The purpose of this example is not to teach a lesson in management. The point is the power of a written record. Even if the accusing employee was wrong (and he was) he came very close to having another employee fired on the spot. That is the power of a written log. But let’s not discuss this powerful tool as a weapon, but as a shield. No matter what size company you are in, no matter how many employees you have (even if you are your only employee!), you will eventually have someone on the other end of the deal (a supplier, a customer, a distributor) or the other end of an assignment (an employee, a co-worker, a worker, a boss) that will put you in a confrontational situation. This confrontation may be a simple mis-communication or it may be an official politically-motivated ‘take down’. Whatever the cause think of the protection you will garner when you resort to your log and point out who asked for what on which date? Whatever the situation, take a note from me and protect yourself from those inevitable run-ins with confrontation – keep a log!

And when it does come in handy, write a note in your log to thank me!

Ever have a similar situation where you wish you had kept a log? Or a situation in which you did?! Let us know.

*keep in mind that a log is a written journal of events and that while email can act as a log of sorts it is far better to keep a log and point to emails to back the log up.

5 Keys to Achieving Workplace Immortality – The Binder (4 of 5)

5 Tenets for doing Business Better

4 of 5

At a previous job that I held a few years back I made an odd observation. I found myself returning time and again to a specific colleague’s desk whenever I came across a roadblock in my own work. What was it about their desk that made my return so necessary? It was her red three-ring binder. Her red binder was full of everything that related to her job. It included ‘the who’ for every situation, ‘the what’ for every location, and ‘the how’ for every procedure. She was great and had plenty of other qualities that I needed from time to time. But that binder saved me from wasting several hours of referencing online How-to and Procedural manuals that were likely out of date, pestering other co-workers that might look down on me, and keeping me from looking like I did not know what I was doing. I would often just saunter up to her desk and mention the need to look at her binder and that was all it took.

red binder

The strange thing is, I was not the only one and no one realized what was happening until I brought it up at lunch one day.

“The ‘Red Binder’ saved me two hours today!”

“We need to make a copy of that thing for each of us!”

It was only at that point that I realized how important it is for each employee to try and catch our own version of institutional memory.

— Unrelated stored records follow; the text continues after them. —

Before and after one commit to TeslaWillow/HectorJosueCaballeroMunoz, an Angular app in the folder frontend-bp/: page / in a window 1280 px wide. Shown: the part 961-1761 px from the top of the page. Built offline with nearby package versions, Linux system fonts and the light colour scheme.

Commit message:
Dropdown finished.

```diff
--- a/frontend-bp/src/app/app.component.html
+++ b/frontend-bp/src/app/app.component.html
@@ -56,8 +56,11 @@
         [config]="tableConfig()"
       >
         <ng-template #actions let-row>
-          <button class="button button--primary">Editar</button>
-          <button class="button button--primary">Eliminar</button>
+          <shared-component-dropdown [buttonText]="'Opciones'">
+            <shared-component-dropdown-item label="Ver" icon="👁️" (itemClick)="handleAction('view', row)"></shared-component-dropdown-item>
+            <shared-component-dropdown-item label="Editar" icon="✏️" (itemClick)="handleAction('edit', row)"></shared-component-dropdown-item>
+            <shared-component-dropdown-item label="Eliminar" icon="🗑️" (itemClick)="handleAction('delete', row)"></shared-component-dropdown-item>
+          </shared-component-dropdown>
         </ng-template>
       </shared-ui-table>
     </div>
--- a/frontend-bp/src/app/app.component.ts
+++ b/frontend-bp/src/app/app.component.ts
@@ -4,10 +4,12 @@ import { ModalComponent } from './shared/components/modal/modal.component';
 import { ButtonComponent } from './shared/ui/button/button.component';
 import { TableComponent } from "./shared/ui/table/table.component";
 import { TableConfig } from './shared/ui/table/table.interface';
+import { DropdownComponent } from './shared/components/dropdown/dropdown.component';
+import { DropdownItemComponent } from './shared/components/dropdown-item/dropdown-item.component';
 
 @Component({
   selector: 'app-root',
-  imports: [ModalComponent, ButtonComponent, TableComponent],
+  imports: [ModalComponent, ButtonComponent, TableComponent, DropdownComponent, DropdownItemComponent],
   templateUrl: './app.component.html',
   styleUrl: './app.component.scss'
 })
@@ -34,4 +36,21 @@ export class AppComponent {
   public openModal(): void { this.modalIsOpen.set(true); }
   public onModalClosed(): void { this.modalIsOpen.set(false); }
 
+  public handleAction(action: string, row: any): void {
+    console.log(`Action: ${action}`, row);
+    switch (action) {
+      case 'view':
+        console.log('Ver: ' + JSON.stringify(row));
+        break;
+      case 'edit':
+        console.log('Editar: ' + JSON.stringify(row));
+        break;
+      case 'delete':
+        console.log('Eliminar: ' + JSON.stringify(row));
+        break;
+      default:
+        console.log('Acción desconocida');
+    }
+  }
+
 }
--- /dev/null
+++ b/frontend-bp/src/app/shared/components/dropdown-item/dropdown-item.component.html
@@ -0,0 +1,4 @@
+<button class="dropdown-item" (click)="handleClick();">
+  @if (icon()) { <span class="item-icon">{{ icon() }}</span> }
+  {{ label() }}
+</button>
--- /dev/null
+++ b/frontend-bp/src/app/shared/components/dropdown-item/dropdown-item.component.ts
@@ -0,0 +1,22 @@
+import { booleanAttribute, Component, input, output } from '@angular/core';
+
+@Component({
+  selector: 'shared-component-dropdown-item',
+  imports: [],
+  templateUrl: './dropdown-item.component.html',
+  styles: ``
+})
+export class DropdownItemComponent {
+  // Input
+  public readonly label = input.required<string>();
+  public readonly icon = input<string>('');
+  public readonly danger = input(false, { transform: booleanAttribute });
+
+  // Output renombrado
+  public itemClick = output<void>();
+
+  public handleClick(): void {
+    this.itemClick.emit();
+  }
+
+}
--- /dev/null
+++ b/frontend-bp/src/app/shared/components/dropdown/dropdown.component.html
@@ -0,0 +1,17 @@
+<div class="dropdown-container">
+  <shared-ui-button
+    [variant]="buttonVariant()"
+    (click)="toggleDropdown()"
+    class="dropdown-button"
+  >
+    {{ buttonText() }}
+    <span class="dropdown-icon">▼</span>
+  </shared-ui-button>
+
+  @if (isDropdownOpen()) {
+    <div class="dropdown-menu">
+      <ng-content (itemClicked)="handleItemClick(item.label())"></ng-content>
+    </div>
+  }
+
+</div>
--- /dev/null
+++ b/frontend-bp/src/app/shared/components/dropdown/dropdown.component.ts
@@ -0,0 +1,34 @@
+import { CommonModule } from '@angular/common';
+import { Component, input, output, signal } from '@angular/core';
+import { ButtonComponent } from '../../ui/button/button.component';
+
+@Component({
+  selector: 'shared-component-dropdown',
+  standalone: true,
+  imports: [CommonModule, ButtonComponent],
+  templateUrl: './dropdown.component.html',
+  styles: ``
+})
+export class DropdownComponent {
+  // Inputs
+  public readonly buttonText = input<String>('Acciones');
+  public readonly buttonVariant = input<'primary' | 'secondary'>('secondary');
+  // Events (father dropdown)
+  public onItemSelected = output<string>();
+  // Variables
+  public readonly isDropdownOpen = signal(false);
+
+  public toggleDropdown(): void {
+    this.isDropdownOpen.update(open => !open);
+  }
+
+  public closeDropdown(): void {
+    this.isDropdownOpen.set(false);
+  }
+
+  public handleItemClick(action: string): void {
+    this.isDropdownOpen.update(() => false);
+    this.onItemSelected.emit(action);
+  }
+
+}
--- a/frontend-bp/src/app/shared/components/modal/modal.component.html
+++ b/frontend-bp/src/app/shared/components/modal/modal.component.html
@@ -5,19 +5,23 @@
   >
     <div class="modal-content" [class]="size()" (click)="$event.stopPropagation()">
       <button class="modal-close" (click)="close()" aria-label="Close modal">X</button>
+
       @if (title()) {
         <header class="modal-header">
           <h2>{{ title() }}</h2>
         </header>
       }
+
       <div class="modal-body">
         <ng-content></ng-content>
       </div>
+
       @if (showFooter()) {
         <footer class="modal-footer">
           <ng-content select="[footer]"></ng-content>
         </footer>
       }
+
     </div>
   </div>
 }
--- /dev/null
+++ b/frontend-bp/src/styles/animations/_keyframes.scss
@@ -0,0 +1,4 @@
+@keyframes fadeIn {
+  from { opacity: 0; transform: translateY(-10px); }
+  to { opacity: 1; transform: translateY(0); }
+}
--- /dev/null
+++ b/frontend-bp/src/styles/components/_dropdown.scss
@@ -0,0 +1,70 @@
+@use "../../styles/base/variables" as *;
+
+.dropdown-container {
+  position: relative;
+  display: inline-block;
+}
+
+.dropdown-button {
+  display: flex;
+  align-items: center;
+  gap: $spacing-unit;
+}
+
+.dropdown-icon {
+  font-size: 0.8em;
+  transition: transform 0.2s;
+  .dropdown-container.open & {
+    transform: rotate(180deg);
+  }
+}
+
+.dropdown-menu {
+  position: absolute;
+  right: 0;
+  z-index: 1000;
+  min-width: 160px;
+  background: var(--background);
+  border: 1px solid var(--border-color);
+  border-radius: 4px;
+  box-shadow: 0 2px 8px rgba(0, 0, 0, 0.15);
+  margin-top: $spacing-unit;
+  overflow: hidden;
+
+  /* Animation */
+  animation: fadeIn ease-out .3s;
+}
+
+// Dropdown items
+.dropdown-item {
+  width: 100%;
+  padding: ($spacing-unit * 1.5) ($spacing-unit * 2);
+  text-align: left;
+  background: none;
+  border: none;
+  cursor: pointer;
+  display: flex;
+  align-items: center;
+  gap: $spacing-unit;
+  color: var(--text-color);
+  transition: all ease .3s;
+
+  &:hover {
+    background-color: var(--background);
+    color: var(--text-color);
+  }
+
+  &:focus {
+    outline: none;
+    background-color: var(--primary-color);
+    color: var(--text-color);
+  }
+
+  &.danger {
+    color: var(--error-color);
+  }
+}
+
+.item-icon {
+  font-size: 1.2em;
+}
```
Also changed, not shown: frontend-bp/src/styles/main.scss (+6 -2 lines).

You do not go to class and listen to a lecture and NOT TAKE NOTES! Why is the workplace any different? While in school, I knew that if I took notes I would do better. Few realize that if you re-write your notes you will do EVEN BETTER! This applies to the workplace just as well.

The next time you learn how to do something, where something is, who is the contact for what, or anything else that you find yourself filing away in your mind….take the time to include it in your own Binder. You will find yourself (and many others!) referring to it time and again. You will find yourself among the workplace heroes.

How well do you think this idea would fit in at your workplace? How many already do this? Let me know your thoughts.